Lemon-Yuja Cake Recipe
Makes one 9-inch round cake
For the cake:
¾ cup plus 2 tablespoons (120 grams) all-purpose flour
½ teaspoon baking powder
½ teaspoon baking soda
½ teaspoon kosher salt
1 stick (½ cup) unsalted butter, softened to room temperature
¾ cup (150 grams) granulated sugar
1 or 2 teaspoons lemon zest, depending on how much lemon flavor you like
2 large eggs, at room temperature
¼ teaspoon almond extract (optional)
1 teaspoon freshly squeezed lemon juice
2 teaspoons jarred citron (yuja) tea, such as this one (strain out the peel and seeds before measuring, and reserve the peel for garnish)
½ cup (120 grams) full-fat sour cream, at room temperature
Scant ¼ cup (40 grams) whole milk, at room temperature
For the yuja cream:
1 cup heavy whipping cream, cold

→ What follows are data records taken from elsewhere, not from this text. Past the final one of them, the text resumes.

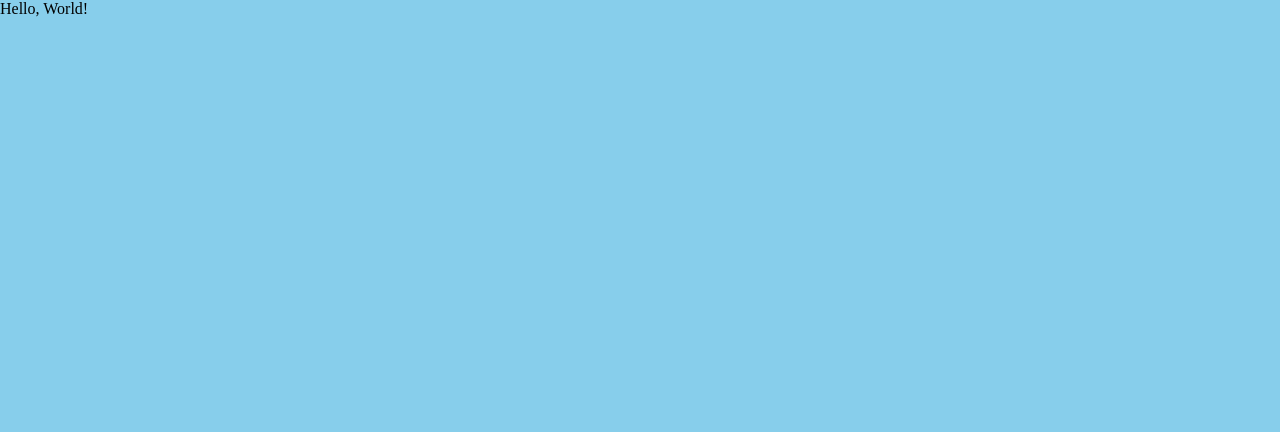
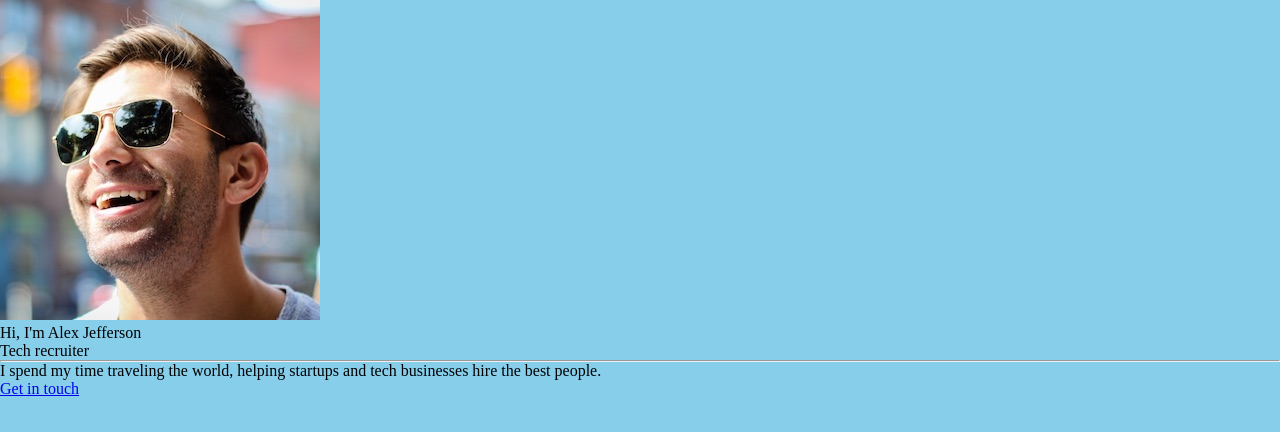
Before and after one commit to Moanrisy/css-in-44-minutes, a plain HTML site: page index.html in a window 1280 px wide. Drawn offline with Linux system fonts and the light colour scheme.

Commit message:
add: basic content

```diff
--- a/index.html
+++ b/index.html
@@ -13,6 +13,42 @@
     />
   </head>
   <body>
-    Hello, World!
+    <div class="wallpaper"></div>
+    <div class="content">
+      <aside class="side">
+        <figure class="picture">
+          <div class="picture-shadow"></div>
+          <img
+            id="pictureImage"
+            class="picture-image"
+            src="images/alex.jpg"
+            srcset="
+              images/alex.jpg    1x,
+              images/alex@2x.jpg 2x,
+              images/alex@3x.jpg 3x
+            "
+            alt="Portrait of Alex Jefferson"
+            width="320"
+            height="320"
+          />
+        </figure>
+      </aside>
+      <main class="about">
+        <h1 class="name">Hi, I'm Alex Jefferson</h1>
+        <p class="job">Tech recruiter</p>
+        <hr class="hr" />
+        <div class="description">
+          <p>
+            I spend my time traveling the world, helping startups and tech
+            businesses hire the best people.
+          </p>
+        </div>
+        <div class="contact">
+          <a class="button" href="mailto:youremail@example.com">
+            Get in touch
+          </a>
+        </div>
+      </main>
+    </div>
   </body>
 </html>
```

3 tablespoons citron (yuja) tea (strain out the peel and seeds before measuring, and reserve the peel for garnish)
Pinch of kosher salt
For the topping:

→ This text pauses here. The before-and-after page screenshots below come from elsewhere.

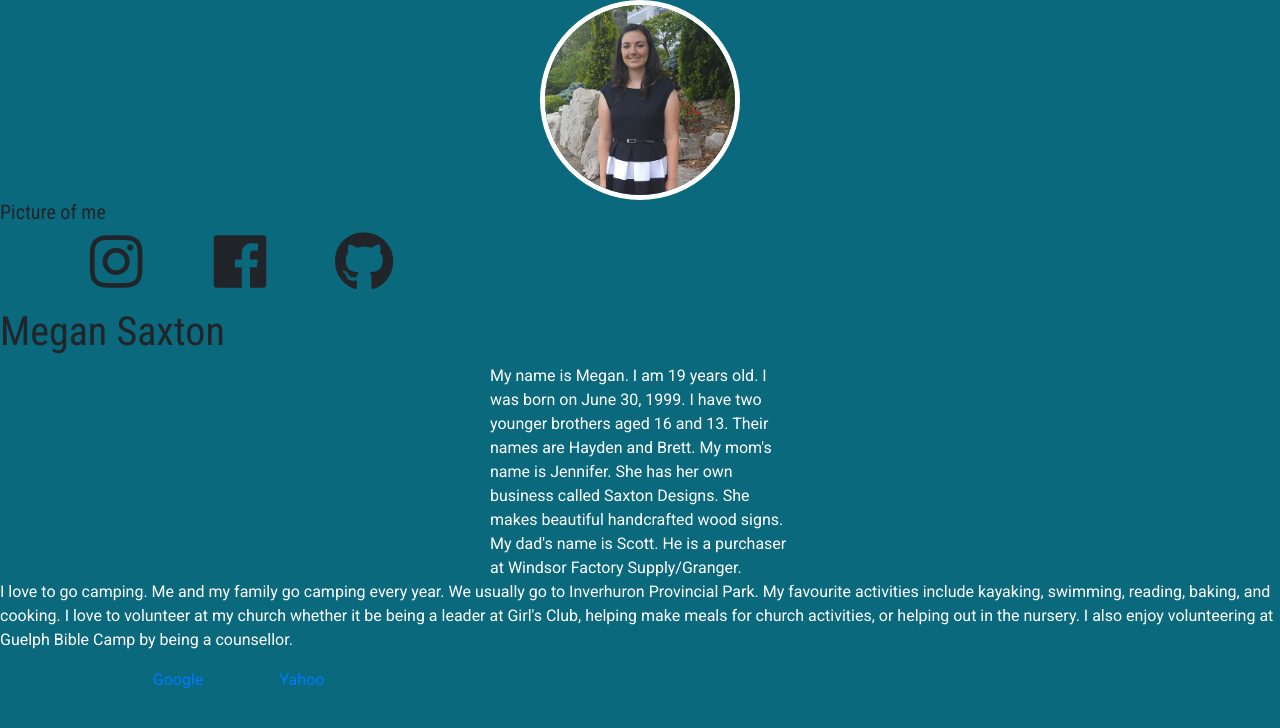
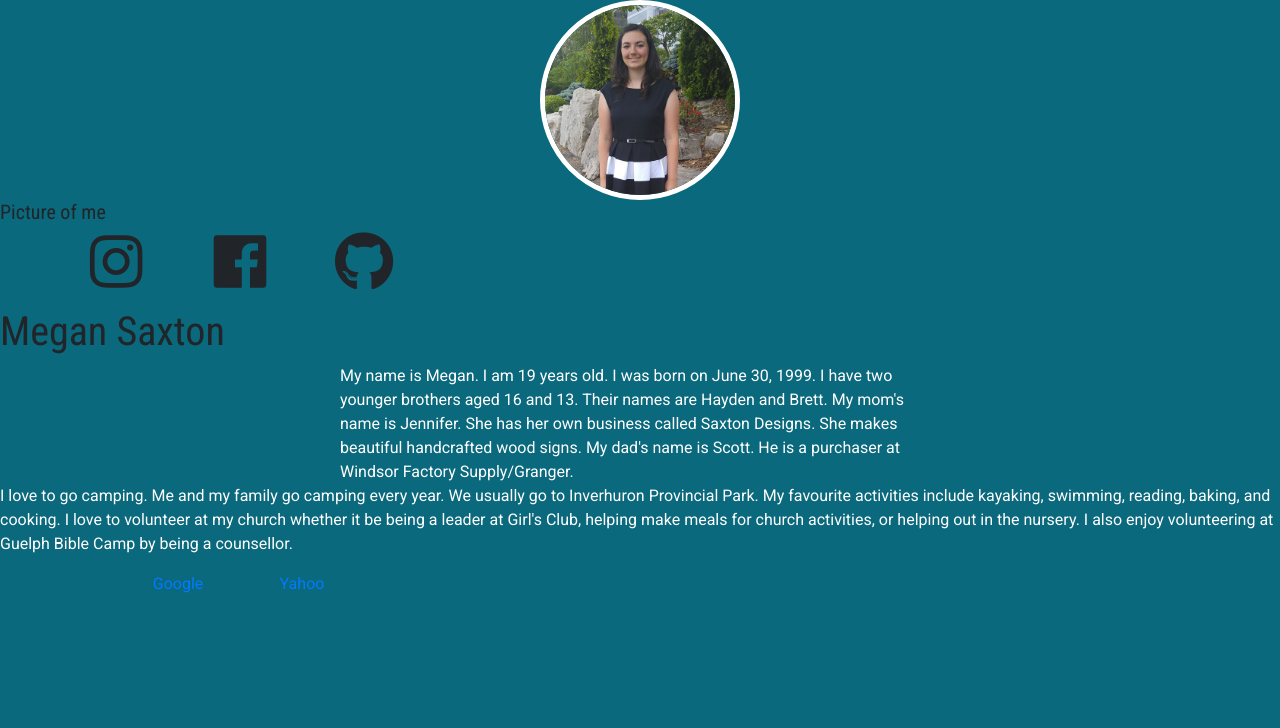
Before and after one commit to Megan37/my-site, a Jekyll site: the page built from index.html, in a window 1280 px wide. Shown: the top 728 px of the page. Built offline with Jekyll 4.4.1, drawn with Linux system fonts in a browser that asks for light colours; nearby versions of some CDN libraries.

Commit message:
Update main.scss

```diff
--- a/assets/css/main.scss
+++ b/assets/css/main.scss
@@ -44,7 +44,7 @@ p {
 .white-copy{
     margin: 0 auto;
     color: white;
-    width: 300px;
+    width: 600px;
 }
 
 // #content-wrapper{
```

Yuja peel from the jarred tea, reserved after straining
Step 1: Preheat the oven to 325 degrees. Lightly grease a 9-inch round cake pan with nonstick cooking spray, line the bottom with parchment paper, and grease the parchment. Place the cake pan on top of a baking sheet.
Step 2: In a medium bowl, whisk together the flour, baking powder, baking soda, and salt. Set aside.
Step 3: In a large bowl, beat the butter with an electric hand mixer or in a stand mixer fitted with the paddle attachment until smooth. Add the sugar and lemon zest and cream the mixture until light and fluffy, about 2 minutes. Scrape down the bowl with a rubber spatula.
Step 4: Add in the eggs one at a time, beating after each addition until combined. Scrape the bowl once more, then beat in the almond extract (if using), lemon juice, and strained yuja tea until smooth.
Step 5: Sift half of the dry ingredients over the butter mixture and beat until just combined (a few flour patches are fine). Carefully beat in the sour cream and milk, then sift in the rest of the dry ingredients and beat until just combined and the batter is smooth. Take care not to overmix.
Step 6: Pour the batter into the prepared pan and smooth the surface with a small offset spatula or rubber spatula.
Step 7: Slide the pan and baking sheet carefully into the oven and bake for 35 to 45 minutes, rotating the pan halfway through, until a toothpick inserted in the center comes out clean. Let the cake cool in the pan for 15 minutes, then gently loosen the edges by running a small offset spatula or paring knife around the edge. Carefully invert the cake onto a cooling rack.
Step 8: While the cake is cooling, make the yuja cream: Combine the heavy cream, strained yuja tea, and pinch of salt in a large bowl. With an electric hand mixer or in a stand mixer fitted with the whisk attachment, whip the cream until soft to medium peaks form, about 1 to 2 minutes.
Step 9: When the cake is completely cool, spread the whipped cream on top and garnish with the reserved yuja peel.
Note: If you plan on consuming the cake over a few days, I recommend keeping the unfrosted cake at room temperature tightly wrapped in plastic wrap, then slicing and assembling with the whipped cream and garnish when ready to serve. If you do refrigerate the assembled cake (covered), allow it to soften at room temperature for 45 to 60 minutes before enjoying.
Joy Cho is a pastry chef and freelance writer based in Brooklyn. After losing her pastry cook job at the start of the pandemic, Joy launched Joy Cho Pastry, an Instagram business through which she sells her gem cakes to the New York City area. Celeste Noche is a Filipino American food, travel, and portrait photographer based between Portland, OR and San Francisco, CA.
Recipe tested by Deena Prichep